▶ WHAT TO PRODUCE:
Where does the word "dropdown" show up in the records? Copy every line that holds it.

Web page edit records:
-=-=-
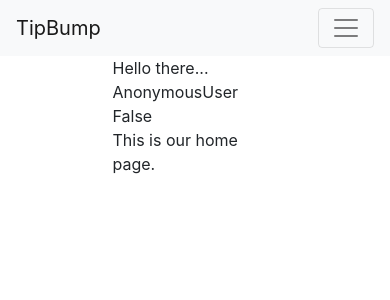
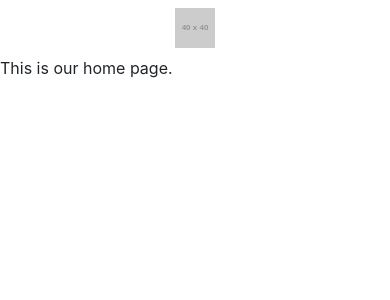
Before and after one commit to mikeyork1/tipbump_project, a Django app: page / in a window 390 px wide. Shown: the top 300 px of the page. Run offline with Django 3.2, Linux system fonts and the light colour scheme; grey boxes labelled with a size stand in for pictures from a placeholder-image service; some libraries are stand-ins or nearby versions.

Commit message:
Initial commit

```diff
--- a/templates/base.html
+++ b/templates/base.html
@@ -8,8 +8,10 @@
     <meta name="viewport" content="width=device-width, initial-scale=1, shrink-to-fit=no">
 
     <!-- Bootstrap CSS -->
-{#    <link rel="stylesheet" href="https://stackpath.bootstrapcdn.com/bootstrap/4.3.1/css/bootstrap.min.css" integrity="sha384-ggOyR0iXCbMQv3Xipma34MD+dH/1fQ784/j6cY/iJTQUOhcWr7x9JvoRxT2MZw1T" crossorigin="anonymous">#}
-    <link rel="stylesheet" href="static/bootstrap/4.3.1/css/bootstrap.min.css" integrity="sha384-ggOyR0iXCbMQv3Xipma34MD+dH/1fQ784/j6cY/iJTQUOhcWr7x9JvoRxT2MZw1T" crossorigin="anonymous">
+    <link rel="stylesheet" href="/static/bootstrap/4.3.1/css/bootstrap.min.css" integrity="sha384-ggOyR0iXCbMQv3Xipma34MD+dH/1fQ784/j6cY/iJTQUOhcWr7x9JvoRxT2MZw1T" crossorigin="anonymous">
+    <link rel="stylesheet" href="/static/css/bootstrap-custom.css">
+
+    <link rel="stylesheet" href="https://use.fontawesome.com/releases/v5.8.1/css/all.css" integrity="sha384-50oBUHEmvpQ+1lW4y57PTFmhCaXp0ML5d60M1M7uH2+nqUivzIebhndOJK28anvf" crossorigin="anonymous">
 
     <title>{% block head_title %}replace this too{% endblock %}</title>
   </head>
@@ -17,7 +19,7 @@
     {% include 'navbar.html' %}
     <div class="container">
         <div class="row">
-            <div class="col-6 mx-auto">
+            <div>
                 {% block content %}
                     replace this
                 {% endblock %}
--- a/templates/form.html
+++ b/templates/form.html
@@ -1,4 +1,6 @@
 {% extends "base.html" %}
+
+{% load crispy_forms_tags %}
 
 {% block head_title %}{% endblock %}
 
@@ -11,8 +13,8 @@
     {% endif %}
 
     <form method="post" action="."> {% csrf_token %}
-        {{ form.as_p }}
-        <button type="submit">Send</button>
+        {{ form|crispy }}
+        <button type="submit">Save</button>
     </form>
 
 
--- a/templates/hello_world.html
+++ /dev/null
@@ -1 +0,0 @@
-{% extends "base.html" %}
--- a/templates/home.html
+++ b/templates/home.html
@@ -3,15 +3,8 @@
 {% block head_title %}TipBump | Home{% endblock %}
 
 {% block content %}
-    {{ title }}
-    {{ user }}
-    {{ user.is_authenticated }}
-
     {% if user.is_authenticated %}
-        <h1>USER ONLY DATA</h1>
-        {% for a in my_list %}
-            <li>{{ a }}</li>
-        {% endfor %}
+        <h1>{{ title }}</h1>
     {% endif %}
     <p>This is our home page.</p>
 {% endblock %}
--- a/templates/js.html
+++ b/templates/js.html
@@ -2,4 +2,4 @@
     <!-- jQuery first, then Popper.js, then Bootstrap JS -->
     <script src="https://code.jquery.com/jquery-3.3.1.slim.min.js" integrity="sha384-q8i/X+965DzO0rT7abK41JStQIAqVgRVzpbzo5smXKp4YfRvH+8abtTE1Pi6jizo" crossorigin="anonymous"></script>
     <script src="https://cdnjs.cloudflare.com/ajax/libs/popper.js/1.14.7/umd/popper.min.js" integrity="sha384-UO2eT0CpHqdSJQ6hJty5KVphtPhzWj9WO1clHTMGa3JDZwrnQq4sF86dIHNDz0W1" crossorigin="anonymous"></script>
-    <script src="static/bootstrap/4.3.1/js/bootstrap.min.js" integrity="sha384-JjSmVgyd0p3pXB1rRibZUAYoIIy6OrQ6VrjIEaFf/nJGzIxFDsf4x0xIM+B07jRM" crossorigin="anonymous"></script>
+    <script src="/static/bootstrap/4.3.1/js/bootstrap.min.js" integrity="sha384-JjSmVgyd0p3pXB1rRibZUAYoIIy6OrQ6VrjIEaFf/nJGzIxFDsf4x0xIM+B07jRM" crossorigin="anonymous"></script>
--- a/templates/navbar.html
+++ b/templates/navbar.html
@@ -1,36 +1,34 @@
-<nav class="navbar navbar-expand-lg navbar-light bg-light">
-  <a class="navbar-brand" href="/">TipBump</a>
-  <button class="navbar-toggler" type="button" data-toggle="collapse" data-target="#navbarSupportedContent" aria-controls="navbarSupportedContent" aria-expanded="false" aria-label="Toggle navigation">
+<nav class="navbar navbar-expand-lg tb-navbar">
+    <div class="d-flex flex-grow-1">
+        <span class="w-100 d-lg-none d-block"><!-- hidden spacer to center brand on mobile --></span>
+        <a class="navbar-brand d-none d-lg-inline-block" href="/">
+            <img src="/static/assets/img/TIPBUMP Logo White.png" alt="TipBump - Motivate Servers to Increase Sales" width="248.31" height="44.98">
+        </a>
+        <a class="navbar-brand-two mx-auto d-lg-none d-inline-block" href="#">
+            <img src="//placehold.it/40?text=LOGO" alt="logo">
+        </a>
+        <div class="w-100 text-right">
+            <button class="navbar-toggler" type="button" data-toggle="collapse" data-target="#myNavbar">
                 <span class="navbar-toggler-icon"></span>
             </button>
-
-  <div class="collapse navbar-collapse" id="navbarSupportedContent">
-    <ul class="navbar-nav mr-auto">
-      <li class="nav-item active">
-        <a class="nav-link" href="/">Home <span class="sr-only">(current)</span></a>
-      </li>
+        </div>
+    </div>
+    <div class="collapse navbar-collapse flex-grow-1 text-right" id="myNavbar">
+        <ul class="navbar-nav ml-auto flex-nowrap">
             <li class="nav-item">
-        <a class="nav-link" href="#">Case Studies</a>
-      </li>
-      <li class="nav-item">
-        <a class="nav-link" href="#">Scorecard</a>
+                <a href="/scorecard" class="nav-link m-2 menu-item nav-active">Scorecard</a>
             </li>
             <li class="nav-item dropdown">
                 <a class="nav-link dropdown-toggle" href="#" id="navbarDropdown" role="button" data-toggle="dropdown" aria-haspopup="true" aria-expanded="false">
-          Configuration
+                  <i class="fas fa-cog fa-2x"></i>
                 </a>
-        <div class="dropdown-menu" aria-labelledby="navbarDropdown">
-          <a class="dropdown-item" href="#">Site</a>
+                <div class="dropdown-menu dropdown-menu-right" aria-labelledby="navbarDropdown">
+                  <a class="dropdown-item" href="/site-settings">Site Settings</a>
                   <a class="dropdown-item" href="/store">Stores</a>
+                    <div class="dropdown-divider"></div>
+                    <a class="dropdown-item" href="#">Account</a>
                 </div>
             </li>
-      <li class="nav-item">
-        <a class="nav-link disabled" href="#" tabindex="-1" aria-disabled="true">Disabled</a>
-      </li>
         </ul>
-    <form class="form-inline my-2 my-lg-0">
-      <input class="form-control mr-sm-2" type="search" placeholder="Search" aria-label="Search">
-      <button class="btn btn-outline-success my-2 my-sm-0" type="submit">Search</button>
-    </form>
     </div>
 </nav>
--- a/tipbump/templates/store/list-inline.html
+++ b/tipbump/templates/store/list-inline.html
@@ -1,7 +1,6 @@
 <div class="card">
     <div class="card-body">
-        <h5 class="card-title"><a href="{{ store.get_absolute_url }}">{{ store.store_name }}</a></h5>
-        <p class="card-text">{{ store.report_creation_day }}</p>
+        <h5 class="card-title"><a href="{{ store.get_edit_url }}">{{ store.store_name }}</a></h5>
 
     </div>
 
--- a/tipbump/urls.py
+++ b/tipbump/urls.py
@@ -20,9 +20,8 @@ from .views import (
     store_list_view,
     store_detail_view,
     store_update_view,
-    store_delete_view
+    store_delete_view,
 )
-
 
 urlpatterns = [
     path('', store_list_view),
--- a/tipbump_project/settings.py
+++ b/tipbump_project/settings.py
@@ -38,6 +38,7 @@ INSTALLED_APPS = [
     'django.contrib.messages',
     'django.contrib.staticfiles',
     'tipbump',
+    'crispy_forms',
 ]
 
 MIDDLEWARE = [
@@ -139,6 +140,7 @@ USE_L10N = True
 
 USE_TZ = True
 
+CRISPY_TEMPLATE_PACK = 'bootstrap4'
 
 # Static files (CSS, JavaScript, Images)
 # https://docs.djangoproject.com/en/2.2/howto/static-files/
--- a/tipbump_project/urls.py
+++ b/tipbump_project/urls.py
@@ -19,12 +19,14 @@ from django.urls import path, include
 
 from tipbump.views import (
     store_create_view,
+    site_update_view
 )
 
 from .views import (
     home_page,
     contact_page,
-    about_page
+    about_page,
+    scorecard_view
 )
 
 urlpatterns = [
@@ -33,7 +35,9 @@ urlpatterns = [
     path('contact/', contact_page),
     path('admin/', admin.site.urls),
     path('store-new/', store_create_view),
-    path('store/', include('tipbump.urls'))
+    path('store/', include('tipbump.urls')),
+    path('scorecard/', scorecard_view),
+    path('site-settings/', site_update_view)
 ]
 
 if settings.DEBUG:
--- a/tipbump_project/views.py
+++ b/tipbump_project/views.py
@@ -6,9 +6,9 @@ from .forms import ContactForm
 # Create your views here.
 def home_page(request):
     # return HttpResponse("<h1>Hello bitches!</h1>")
-    page_title = "Hello there..."
+    page_title = "Welcome to TipBump"
     # my_list =
-    context = {"title": page_title, "my_list":[1,2,3,4,5]}
+    context = {"title": page_title}
     return render(request, "home.html", context)
 
 def about_page(request):
@@ -27,3 +27,7 @@ def contact_page(request):
         "form": form
     }
     return render(request, "form.html", context)
+
+def scorecard_view(request):
+    template_name = 'scorecard.html'
+    return render(request,template_name)
```
Also changed, not shown: templates/scorecard.html (added, +21 -0 lines), tipbump/forms.py (+21 -8 lines), 2 other files. Lines whose indentation alone changed are shown as unchanged.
-=-=-
▶ EXPECTED ANSWER:
             <li class="nav-item dropdown">
                 <a class="nav-link dropdown-toggle" href="#" id="navbarDropdown" role="button" data-toggle="dropdown" aria-haspopup="true" aria-expanded="false">
-        <div class="dropdown-menu" aria-labelledby="navbarDropdown">
-          <a class="dropdown-item" href="#">Site</a>
+                <div class="dropdown-menu dropdown-menu-right" aria-labelledby="navbarDropdown">
+                  <a class="dropdown-item" href="/site-settings">Site Settings</a>
                   <a class="dropdown-item" href="/store">Stores</a>
+                    <div class="dropdown-divider"></div>
+                    <a class="dropdown-item" href="#">Account</a>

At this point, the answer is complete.